BEGIN GIVEN ENTRIES

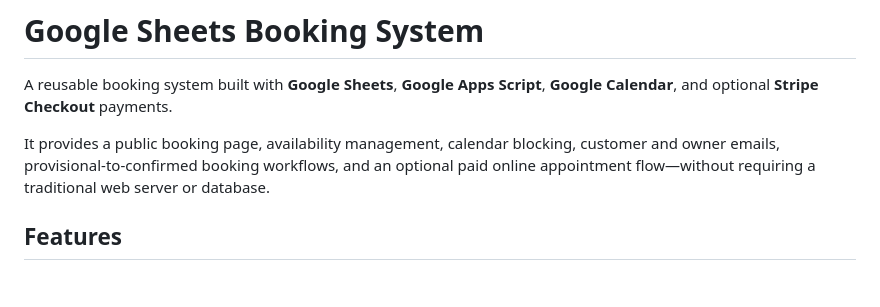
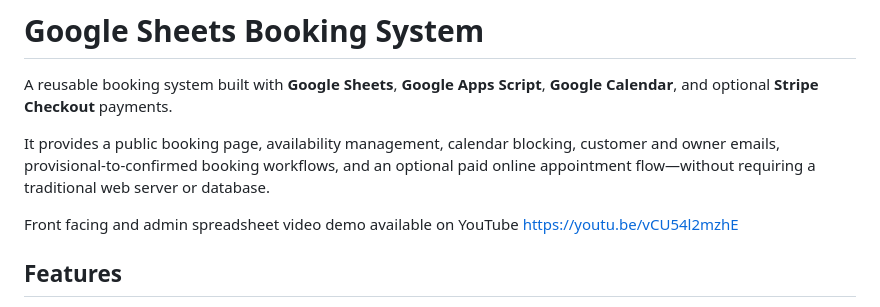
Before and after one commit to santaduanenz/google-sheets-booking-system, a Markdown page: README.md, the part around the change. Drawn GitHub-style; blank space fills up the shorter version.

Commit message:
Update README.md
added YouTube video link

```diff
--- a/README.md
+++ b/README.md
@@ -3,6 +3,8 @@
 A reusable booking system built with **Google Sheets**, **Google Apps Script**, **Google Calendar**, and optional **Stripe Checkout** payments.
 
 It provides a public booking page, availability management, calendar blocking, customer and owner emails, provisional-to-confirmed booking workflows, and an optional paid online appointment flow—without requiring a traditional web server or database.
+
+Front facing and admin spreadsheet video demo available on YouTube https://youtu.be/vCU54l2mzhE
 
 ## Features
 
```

END GIVEN ENTRIES

WHAT YOU HAVE TO DO = Out of the preceding entries, pull each line that contains the word "README".

YOUR RESPONSE =
Before and after one commit to santaduanenz/google-sheets-booking-system, a Markdown page: README.md, the part around the change. Drawn GitHub-style; blank space fills up the shorter version.
Update README.md
--- a/README.md
+++ b/README.md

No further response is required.